Provided data Block Start

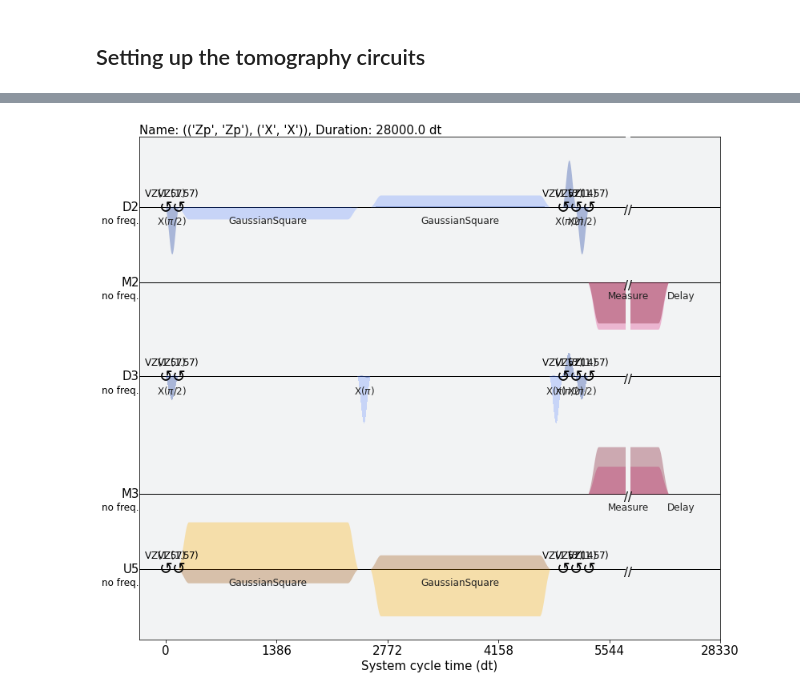
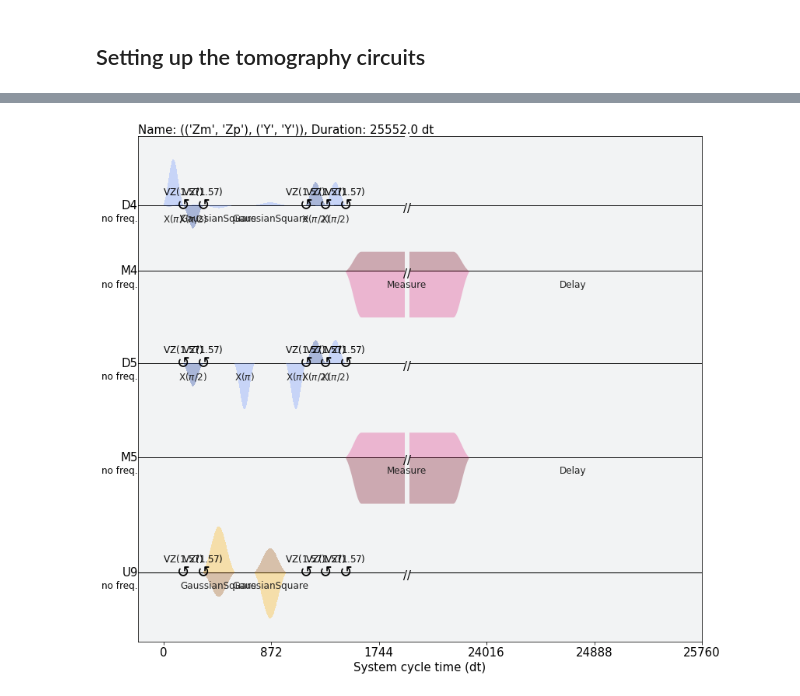
Before and after one commit to laura-clinton/py_grouparticles, a Jupyter notebook: 2qTomography.ipynb, the cells around one changed output, grey strips where cells are left out. Cells and saved outputs as stored; diff of their text form; code cells hidden in the pictures.

```diff
--- a/2qTomography.ipynb
+++ b/2qTomography.ipynb
@@ -28 +30,5 @@ provider_pulse = IBMQ.get_provider(hub='ibm-q-startup', group='phasecraft-ltd',
+# %%
+# casablanca or bogota for our pulse experiments
+device_name = "ibmq_casablanca"
+backend = provider_pulse.get_backend(device_name)
 # %%
@@ -76,9 +78,10 @@ Multi qubit instructions:
 # will define custom gates for just this pair of qubits and these angles
 # then we link the CR scaled RZ schedules to our custom gates
 
-qubits = (2, 3)
+qubits = (4, 5)
 
-number_of_angles = 5
+number_of_angles = 20
 angles = np.round(
-                  np.linspace(0.1, np.pi, number_of_angles),
+                 #np.random.uniform(0.1, 2*np.pi, number_of_angles),
+                  np.linspace(0.1, 2*np.pi, number_of_angles),
                   2)
@@ -205,4 +198,4 @@ q27_4 -> 4 ─░───────────────░─────
 # %%
-qpt_experiments['3.14']['qpt_schedules'][0].draw()
+qpt_experiments[f'{min(angles)}']['qpt_schedules'][40].draw()
 # %% [output]
-[figure, old version]
+[figure, new version]
```
Also changed, not shown: parts of 35 cells of this notebook, 18 other files.
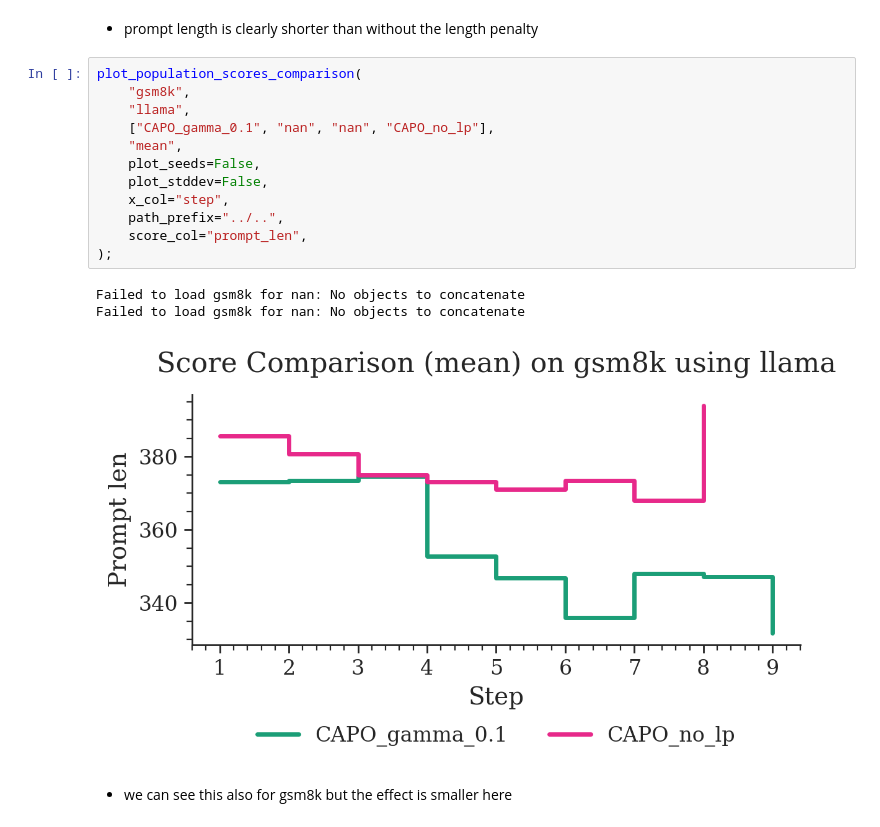
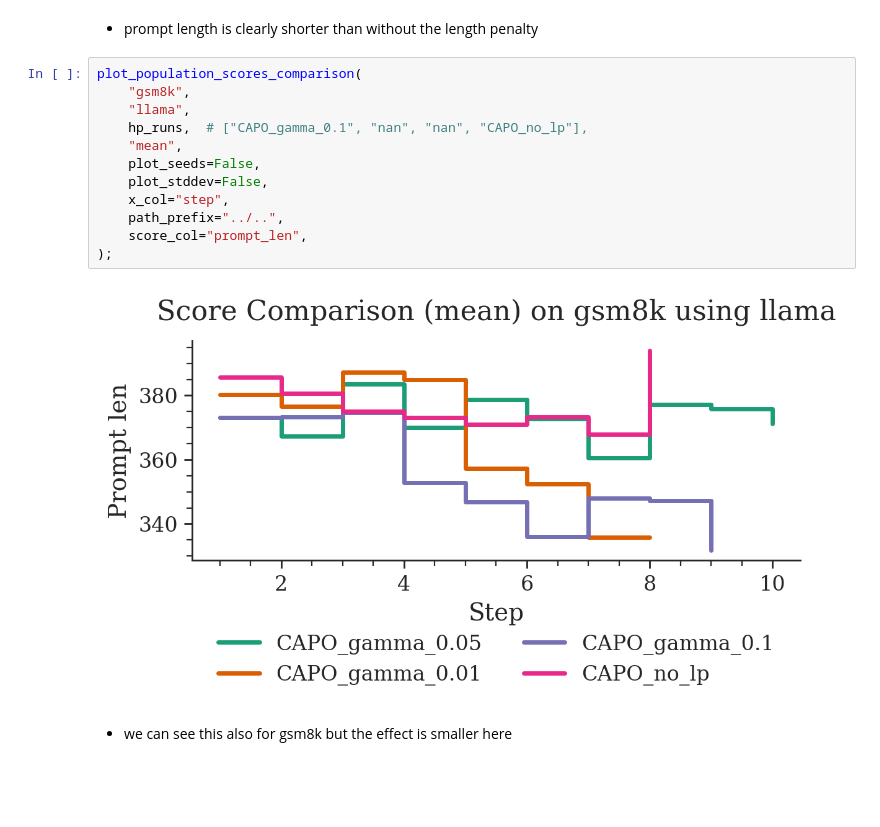
Before and after one commit to finitearth/capo, a Jupyter notebook: notebooks/paper_visualization/hp_visualization.ipynb, the cells around one changed output. Saved outputs shown, nothing was run; the diff lists cells and outputs as text; blank space fills up the shorter version.

```diff
--- a/notebooks/paper_visualization/hp_visualization.ipynb
+++ b/notebooks/paper_visualization/hp_visualization.ipynb
@@ -65,19 +68,17 @@ plot_population_scores_comparison(
 # %%
 plot_population_scores_comparison(
     "gsm8k",
     "llama",
-    ["CAPO_gamma_0.1", "nan", "nan", "CAPO_no_lp"],
+    hp_runs,  # ["CAPO_gamma_0.1", "nan", "nan", "CAPO_no_lp"],
     "mean",
     plot_seeds=False,
     plot_stddev=False,
     x_col="step",
     path_prefix="../..",
     score_col="prompt_len",
 );
 # %% [output]
-Failed to load gsm8k for nan: No objects to concatenate
-Failed to load gsm8k for nan: No objects to concatenate
-[figure, old version]
+[figure, new version]
 # %% [markdown]
 - we can see this also for gsm8k but the effect is smaller here
 # %%
```
Also changed, not shown: parts of 2 cells of this notebook.
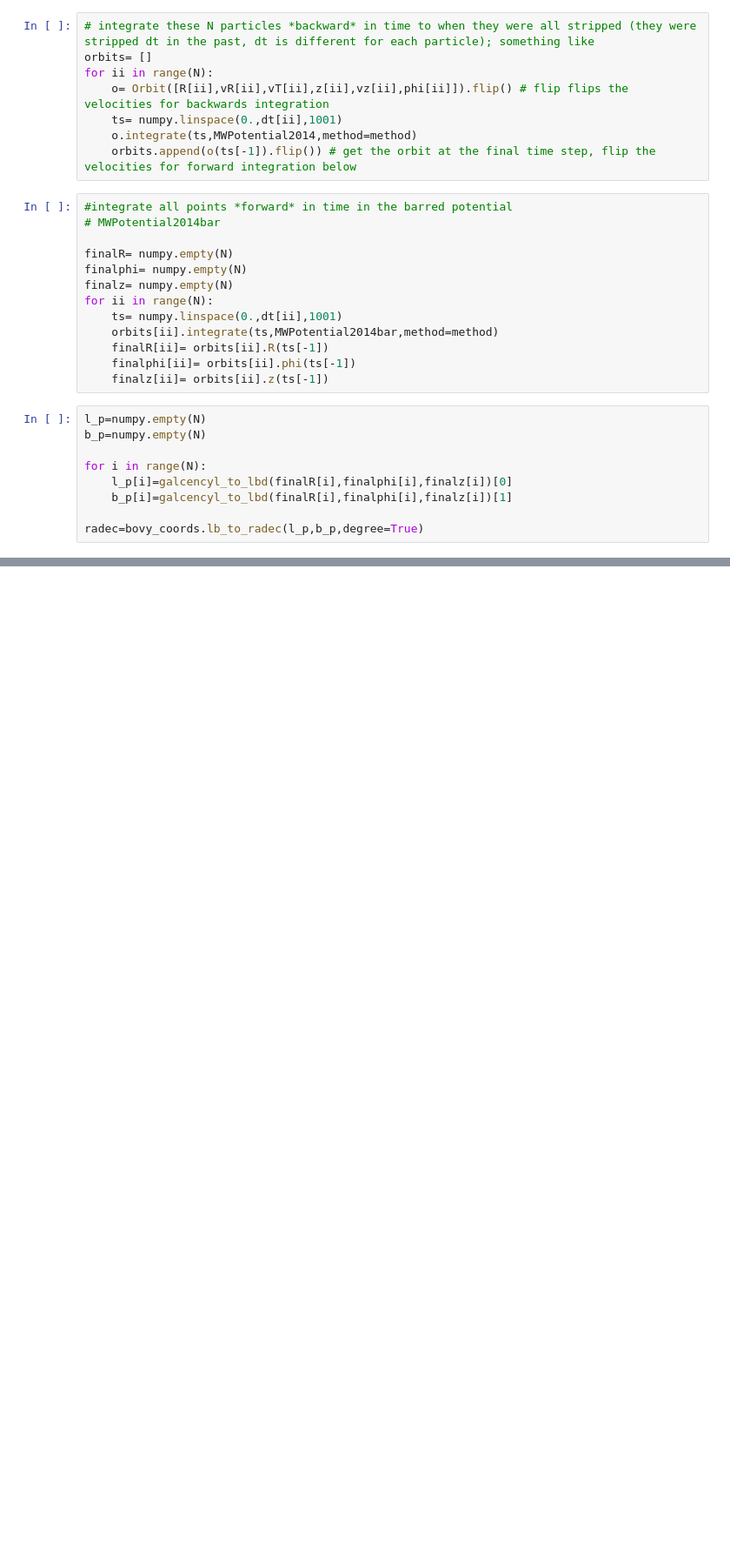
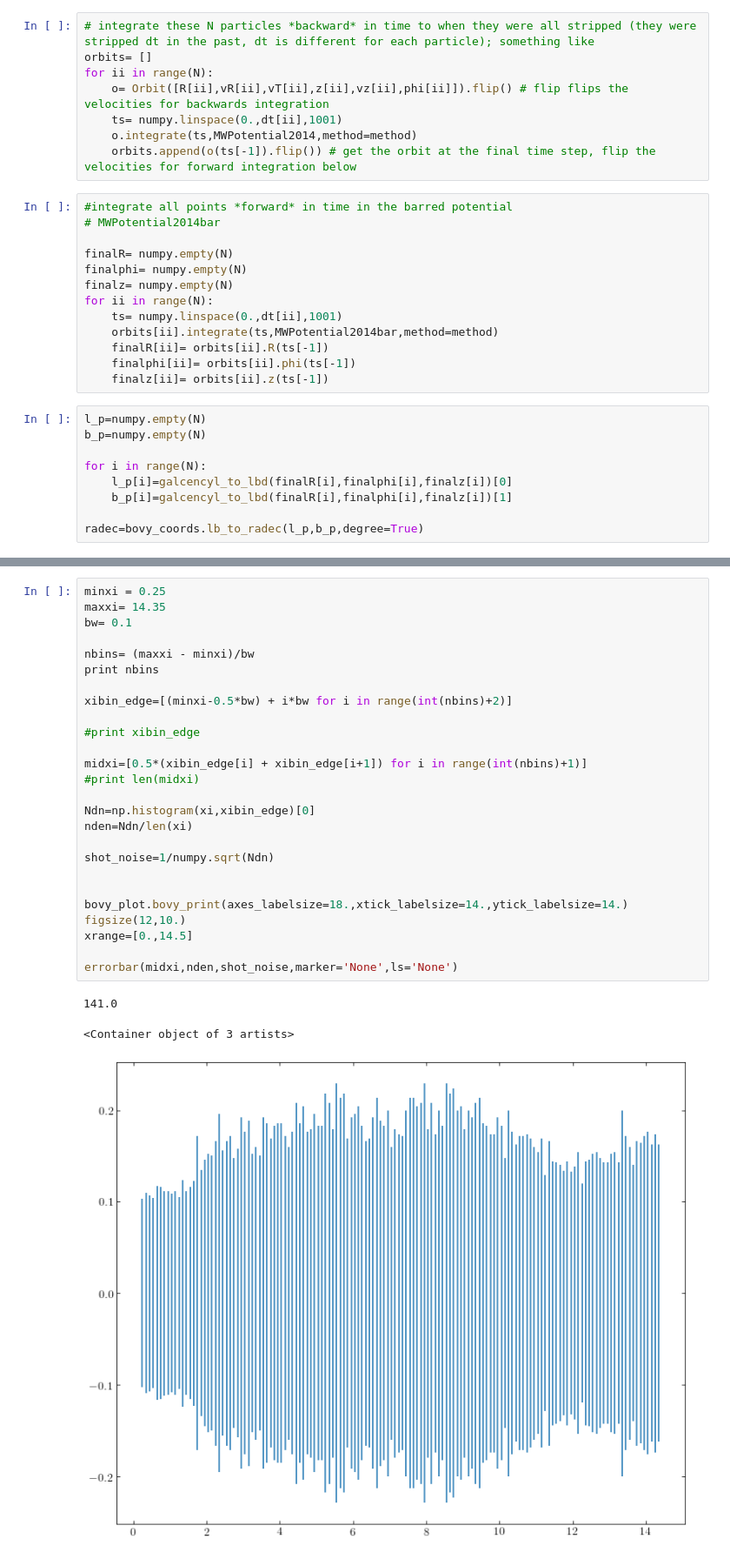
Before and after one commit to nbanik/Baryonic-effects-on-Pal5, a Jupyter notebook: effect_of_bar.ipynb, the cells around one changed output, grey strips where cells are left out. Shown at 87% size. Drawn from its saved outputs; the diff is of its cells as text; blank space fills up the shorter version.

```diff
--- a/effect_of_bar.ipynb
+++ b/effect_of_bar.ipynb
@@ -300,0 +328,30 @@ plt.show()
+# %%
+minxi = 0.25
+maxxi= 14.35
+bw= 0.1
+
+nbins= (maxxi - minxi)/bw
+print nbins
+
+xibin_edge=[(minxi-0.5*bw) + i*bw for i in range(int(nbins)+2)]
+
+#print xibin_edge
+
+midxi=[0.5*(xibin_edge[i] + xibin_edge[i+1]) for i in range(int(nbins)+1)]
+#print len(midxi)
+
+Ndn=np.histogram(xi,xibin_edge)[0]
+nden=Ndn/len(xi)
+
+shot_noise=1/numpy.sqrt(Ndn)
+
+
+bovy_plot.bovy_print(axes_labelsize=18.,xtick_labelsize=14.,ytick_labelsize=14.)
+figsize(12,10.)
+xrange=[0.,14.5]
+
+errorbar(midxi,nden,shot_noise,marker='None',ls='None')
+# %% [output]
+141.0
+<Container object of 3 artists>
+[figure, added]
```
Also changed, not shown: parts of 10 cells of this notebook, 2 other files.
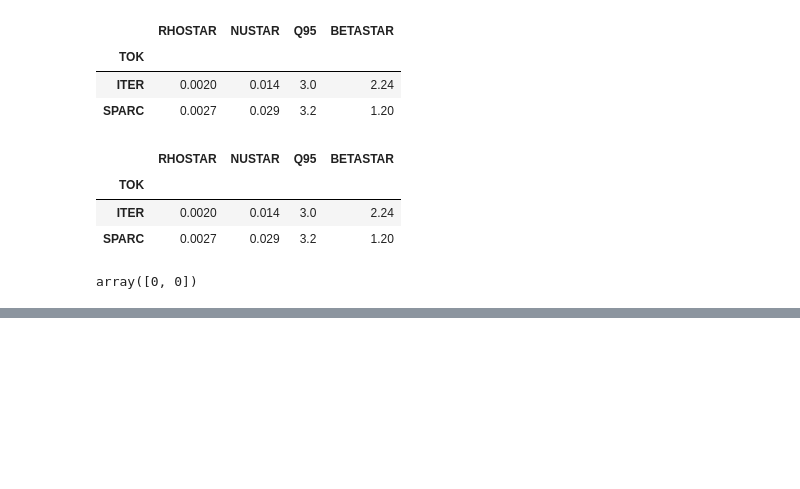
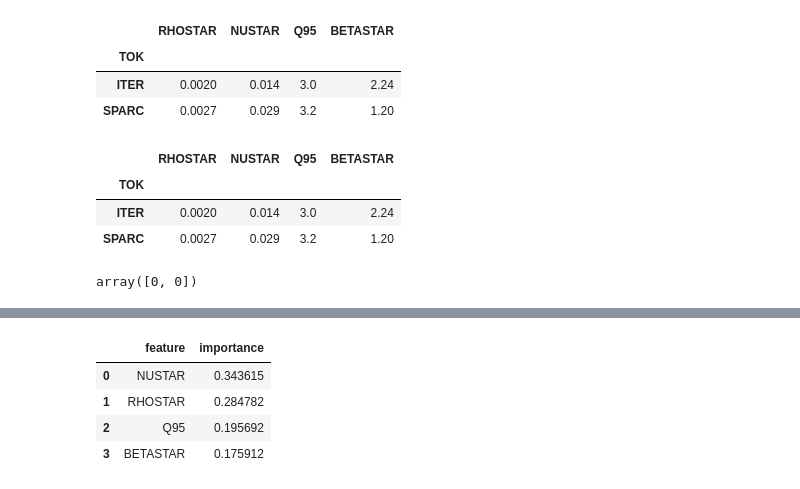
Before and after one commit to Chinnasf/FUSION-EP-Master-Thesis, a Jupyter notebook: Classification/Sklearn_Tuning/Best SHORT Model | With Predictions.ipynb, the cells around one changed output, grey strips where cells are left out. Cells and saved outputs as stored; diff of their text form; code cells hidden in the pictures; blank space fills up the shorter version.

```diff
--- a/Classification/Sklearn_Tuning/Best SHORT Model | With Predictions.ipynb
+++ b/Classification/Sklearn_Tuning/Best SHORT Model | With Predictions.ipynb
@@ -179,0 +223,8 @@ array([0, 0])
+# %%
+df
+# %% [output]
+|  | feature | importance |
+| 0 | NUSTAR | 0.343615 |
+| 1 | RHOSTAR | 0.284782 |
+| 2 | Q95 | 0.195692 |
+| 3 | BETASTAR | 0.175912 |
```
Also changed, not shown: parts of 8 cells of this notebook.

Provided data Block End

- _Work to be completed_
Take the data above and set it down exactly, images excluded.

- _Completed task_
Before and after one commit to laura-clinton/py_grouparticles, a Jupyter notebook: 2qTomography.ipynb, the cells around one changed output, grey strips where cells are left out. Cells and saved outputs as stored; diff of their text form; code cells hidden in the pictures.

```diff
--- a/2qTomography.ipynb
+++ b/2qTomography.ipynb
@@ -28 +30,5 @@ provider_pulse = IBMQ.get_provider(hub='ibm-q-startup', group='phasecraft-ltd',
+# %%
+# casablanca or bogota for our pulse experiments
+device_name = "ibmq_casablanca"
+backend = provider_pulse.get_backend(device_name)
 # %%
@@ -76,9 +78,10 @@ Multi qubit instructions:
 # will define custom gates for just this pair of qubits and these angles
 # then we link the CR scaled RZ schedules to our custom gates
 
-qubits = (2, 3)
+qubits = (4, 5)
 
-number_of_angles = 5
+number_of_angles = 20
 angles = np.round(
-                  np.linspace(0.1, np.pi, number_of_angles),
+                 #np.random.uniform(0.1, 2*np.pi, number_of_angles),
+                  np.linspace(0.1, 2*np.pi, number_of_angles),
                   2)
@@ -205,4 +198,4 @@ q27_4 -> 4 ─░───────────────░─────
 # %%
-qpt_experiments['3.14']['qpt_schedules'][0].draw()
+qpt_experiments[f'{min(angles)}']['qpt_schedules'][40].draw()
 # %% [output]
-[figure, old version]
+[figure, new version]
```
Also changed, not shown: parts of 35 cells of this notebook, 18 other files.
Before and after one commit to finitearth/capo, a Jupyter notebook: notebooks/paper_visualization/hp_visualization.ipynb, the cells around one changed output. Saved outputs shown, nothing was run; the diff lists cells and outputs as text; blank space fills up the shorter version.

```diff
--- a/notebooks/paper_visualization/hp_visualization.ipynb
+++ b/notebooks/paper_visualization/hp_visualization.ipynb
@@ -65,19 +68,17 @@ plot_population_scores_comparison(
 # %%
 plot_population_scores_comparison(
     "gsm8k",
     "llama",
-    ["CAPO_gamma_0.1", "nan", "nan", "CAPO_no_lp"],
+    hp_runs,  # ["CAPO_gamma_0.1", "nan", "nan", "CAPO_no_lp"],
     "mean",
     plot_seeds=False,
     plot_stddev=False,
     x_col="step",
     path_prefix="../..",
     score_col="prompt_len",
 );
 # %% [output]
-Failed to load gsm8k for nan: No objects to concatenate
-Failed to load gsm8k for nan: No objects to concatenate
-[figure, old version]
+[figure, new version]
 # %% [markdown]
 - we can see this also for gsm8k but the effect is smaller here
 # %%
```
Also changed, not shown: parts of 2 cells of this notebook.
Before and after one commit to nbanik/Baryonic-effects-on-Pal5, a Jupyter notebook: effect_of_bar.ipynb, the cells around one changed output, grey strips where cells are left out. Shown at 87% size. Drawn from its saved outputs; the diff is of its cells as text; blank space fills up the shorter version.

```diff
--- a/effect_of_bar.ipynb
+++ b/effect_of_bar.ipynb
@@ -300,0 +328,30 @@ plt.show()
+# %%
+minxi = 0.25
+maxxi= 14.35
+bw= 0.1
+
+nbins= (maxxi - minxi)/bw
+print nbins
+
+xibin_edge=[(minxi-0.5*bw) + i*bw for i in range(int(nbins)+2)]
+
+#print xibin_edge
+
+midxi=[0.5*(xibin_edge[i] + xibin_edge[i+1]) for i in range(int(nbins)+1)]
+#print len(midxi)
+
+Ndn=np.histogram(xi,xibin_edge)[0]
+nden=Ndn/len(xi)
+
+shot_noise=1/numpy.sqrt(Ndn)
+
+
+bovy_plot.bovy_print(axes_labelsize=18.,xtick_labelsize=14.,ytick_labelsize=14.)
+figsize(12,10.)
+xrange=[0.,14.5]
+
+errorbar(midxi,nden,shot_noise,marker='None',ls='None')
+# %% [output]
+141.0
+<Container object of 3 artists>
+[figure, added]
```
Also changed, not shown: parts of 10 cells of this notebook, 2 other files.
Before and after one commit to Chinnasf/FUSION-EP-Master-Thesis, a Jupyter notebook: Classification/Sklearn_Tuning/Best SHORT Model | With Predictions.ipynb, the cells around one changed output, grey strips where cells are left out. Cells and saved outputs as stored; diff of their text form; code cells hidden in the pictures; blank space fills up the shorter version.

```diff
--- a/Classification/Sklearn_Tuning/Best SHORT Model | With Predictions.ipynb
+++ b/Classification/Sklearn_Tuning/Best SHORT Model | With Predictions.ipynb
@@ -179,0 +223,8 @@ array([0, 0])
+# %%
+df
+# %% [output]
+|  | feature | importance |
+| 0 | NUSTAR | 0.343615 |
+| 1 | RHOSTAR | 0.284782 |
+| 2 | Q95 | 0.195692 |
+| 3 | BETASTAR | 0.175912 |
```
Also changed, not shown: parts of 8 cells of this notebook.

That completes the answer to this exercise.